= About this exercise =
Could you output each line below precisely as it stands, without the images?

--------------------------------

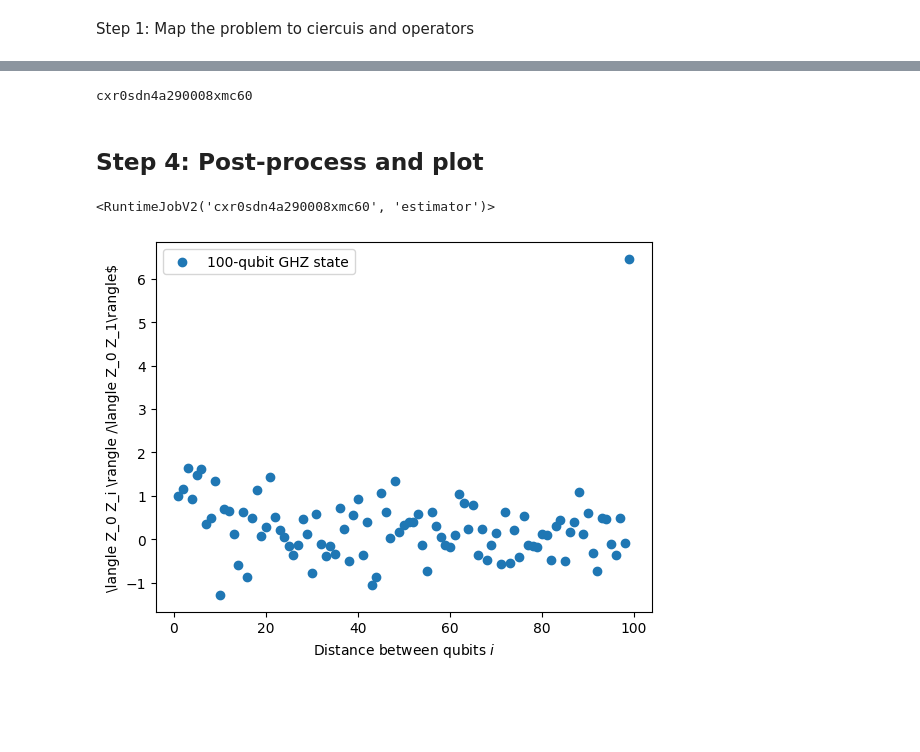
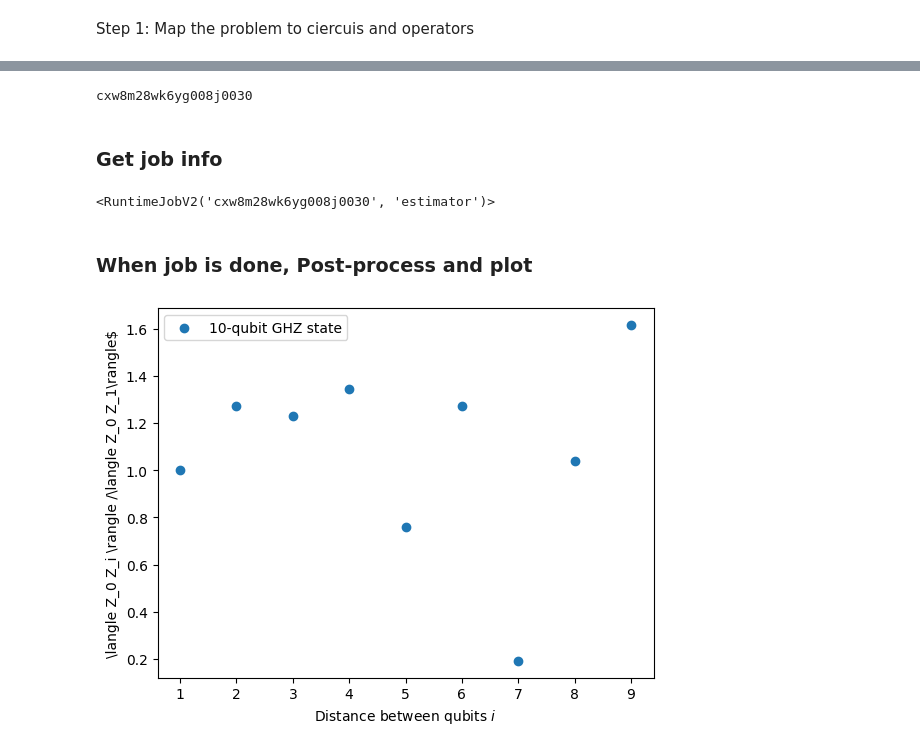
Before and after one commit to josephbedell/eigencode, a Jupyter notebook: hello-world-joe.ipynb, the cells around one changed output, grey strips where cells are left out. Cells and saved outputs as stored; diff of their text form; code cells hidden in the pictures; blank space fills up the shorter version.

```diff
--- a/hello-world-joe.ipynb
+++ b/hello-world-joe.ipynb
@@ -65,7 +65,7 @@ def get_qc_for_n_qubit_GHZ_stat(n):
         qc.cx(0,i)
     return qc
 
-n = 100
+n = 10
 qc = get_qc_for_n_qubit_GHZ_stat(n)
 qc.draw(output='mpl')
 # %% [output]
@@ -86,16 +88,20 @@ operators = [SparsePauliOp(operator_string) for operator_string in operator_stri
 # %%
 from qiskit_ibm_runtime import QiskitRuntimeService
 
-# token = '3d045d6e750eabdc49bcddfe7e18a6609496226ced5bc01c4e62a29d83f5716176838cb7608e7069a5c13268ac0d51d8025dca4bdc31dc073251cc8741c2d30d'
 token = '4c635c9b66b0ab2f37ce29d7bc33edc66f815847092ba236aa79748304b2cd4bbba6c35d8a4a6adc9b579b1990cfa8066f5220cbdc29044dc9bd59f1c1e1ea1b'
 instance = 'ibm-q/open/main'
 
+service = QiskitRuntimeService(
+        channel='ibm_quantum',
+        instance=instance,
+        token=token
+)
 # Save an IBM Cloud account.
 #QiskitRuntimeService.save_account(channel="ibm_cloud", token=token,
 #                                  instance=instance,
 #                                  overwrite=True)
 
 # Save your IBM Quantum API key
-QiskitRuntimeService.save_account(channel="ibm_quantum",
+service.save_account(channel="ibm_quantum",
                                   token=token,
                                   overwrite=True)
@@ -103,7 +111,14 @@ QiskitRuntimeService.save_account(channel="ibm_quantum",
 from qiskit_ibm_runtime import QiskitRuntimeService
 from qiskit.transpiler.preset_passmanagers import generate_preset_pass_manager
 
-service = QiskitRuntimeService()
+# token = '4c635c9b66b0ab2f37ce29d7bc33edc66f815847092ba236aa79748304b2cd4bbba6c35d8a4a6adc9b579b1990cfa8066f5220cbdc29044dc9bd59f1c1e1ea1b'
+# instance = 'ibm-q/open/main'
+
+# service = QiskitRuntimeService(
+#         channel='ibm_quantum',
+#         instance=instance,
+#         token=token
+# )
 
 backend_name = 'ibm_brisbane'
 backend = service.backend(backend_name)
@@ -129,31 +144,32 @@ job = estimator.run([(qc_transpiled, operators_transpiled_list)])
 job_id = job.job_id()
 print(job_id)
 # %% [output]
-cxr0sdn4a290008xmc60
+cxw8m28wk6yg008j0030
+# %% [markdown]
+### Get job info
+# %%
+#job_id='cxw8m28wk6yg008j0030'#'cxqr6rk4a290008xkq2g'# 'cxr0sdn4a290008xmc60'
+job = service.job(job_id)
+print(job)
+# %% [output]
+<RuntimeJobV2('cxw8m28wk6yg008j0030', 'estimator')>
 # %% [markdown]
-## Step 4: Post-process and plot
+### When job is done, Post-process and plot
-# %%
-#job_id='cxqr6rk4a290008xkq2g'# 'cxr0sdn4a290008xmc60'
-service = QiskitRuntimeService()
-job = service.job(job_id)
-print(job)
-# %% [output]
-<RuntimeJobV2('cxr0sdn4a290008xmc60', 'estimator')>
 # %%
 import matplotlib.pyplot as plt
 
 data = list(range(1, len(operators)+1))
 result = job.result()[0]
 values = result.data.evs
 values = [v / values [0] for v in values]
 
-plt.scatter(data, values, marker='o', label='100-qubit GHZ state')
+plt.scatter(data, values, marker='o', label='10-qubit GHZ state')
 plt.xlabel('Distance between qubits $i$')
 plt.ylabel(r'\langle Z_0 Z_i \rangle /\langle Z_0 Z_1\rangle$')
 plt. legend()
 plt.show()
 # %% [output]
-[figure, old version]
+[figure, new version]
 # %%
 job_result = job.result()
 
```
Also changed, not shown: parts of 10 cells of this notebook, 2 other files.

--------------------------------

= Solution for this task =
Before and after one commit to josephbedell/eigencode, a Jupyter notebook: hello-world-joe.ipynb, the cells around one changed output, grey strips where cells are left out. Cells and saved outputs as stored; diff of their text form; code cells hidden in the pictures; blank space fills up the shorter version.

```diff
--- a/hello-world-joe.ipynb
+++ b/hello-world-joe.ipynb
@@ -65,7 +65,7 @@ def get_qc_for_n_qubit_GHZ_stat(n):
         qc.cx(0,i)
     return qc
 
-n = 100
+n = 10
 qc = get_qc_for_n_qubit_GHZ_stat(n)
 qc.draw(output='mpl')
 # %% [output]
@@ -86,16 +88,20 @@ operators = [SparsePauliOp(operator_string) for operator_string in operator_stri
 # %%
 from qiskit_ibm_runtime import QiskitRuntimeService
 
-# token = '3d045d6e750eabdc49bcddfe7e18a6609496226ced5bc01c4e62a29d83f5716176838cb7608e7069a5c13268ac0d51d8025dca4bdc31dc073251cc8741c2d30d'
 token = '4c635c9b66b0ab2f37ce29d7bc33edc66f815847092ba236aa79748304b2cd4bbba6c35d8a4a6adc9b579b1990cfa8066f5220cbdc29044dc9bd59f1c1e1ea1b'
 instance = 'ibm-q/open/main'
 
+service = QiskitRuntimeService(
+        channel='ibm_quantum',
+        instance=instance,
+        token=token
+)
 # Save an IBM Cloud account.
 #QiskitRuntimeService.save_account(channel="ibm_cloud", token=token,
 #                                  instance=instance,
 #                                  overwrite=True)
 
 # Save your IBM Quantum API key
-QiskitRuntimeService.save_account(channel="ibm_quantum",
+service.save_account(channel="ibm_quantum",
                                   token=token,
                                   overwrite=True)
@@ -103,7 +111,14 @@ QiskitRuntimeService.save_account(channel="ibm_quantum",
 from qiskit_ibm_runtime import QiskitRuntimeService
 from qiskit.transpiler.preset_passmanagers import generate_preset_pass_manager
 
-service = QiskitRuntimeService()
+# token = '4c635c9b66b0ab2f37ce29d7bc33edc66f815847092ba236aa79748304b2cd4bbba6c35d8a4a6adc9b579b1990cfa8066f5220cbdc29044dc9bd59f1c1e1ea1b'
+# instance = 'ibm-q/open/main'
+
+# service = QiskitRuntimeService(
+#         channel='ibm_quantum',
+#         instance=instance,
+#         token=token
+# )
 
 backend_name = 'ibm_brisbane'
 backend = service.backend(backend_name)
@@ -129,31 +144,32 @@ job = estimator.run([(qc_transpiled, operators_transpiled_list)])
 job_id = job.job_id()
 print(job_id)
 # %% [output]
-cxr0sdn4a290008xmc60
+cxw8m28wk6yg008j0030
+# %% [markdown]
+### Get job info
+# %%
+#job_id='cxw8m28wk6yg008j0030'#'cxqr6rk4a290008xkq2g'# 'cxr0sdn4a290008xmc60'
+job = service.job(job_id)
+print(job)
+# %% [output]
+<RuntimeJobV2('cxw8m28wk6yg008j0030', 'estimator')>
 # %% [markdown]
-## Step 4: Post-process and plot
+### When job is done, Post-process and plot
-# %%
-#job_id='cxqr6rk4a290008xkq2g'# 'cxr0sdn4a290008xmc60'
-service = QiskitRuntimeService()
-job = service.job(job_id)
-print(job)
-# %% [output]
-<RuntimeJobV2('cxr0sdn4a290008xmc60', 'estimator')>
 # %%
 import matplotlib.pyplot as plt
 
 data = list(range(1, len(operators)+1))
 result = job.result()[0]
 values = result.data.evs
 values = [v / values [0] for v in values]
 
-plt.scatter(data, values, marker='o', label='100-qubit GHZ state')
+plt.scatter(data, values, marker='o', label='10-qubit GHZ state')
 plt.xlabel('Distance between qubits $i$')
 plt.ylabel(r'\langle Z_0 Z_i \rangle /\langle Z_0 Z_1\rangle$')
 plt. legend()
 plt.show()
 # %% [output]
-[figure, old version]
+[figure, new version]
 # %%
 job_result = job.result()
 
```
Also changed, not shown: parts of 10 cells of this notebook, 2 other files.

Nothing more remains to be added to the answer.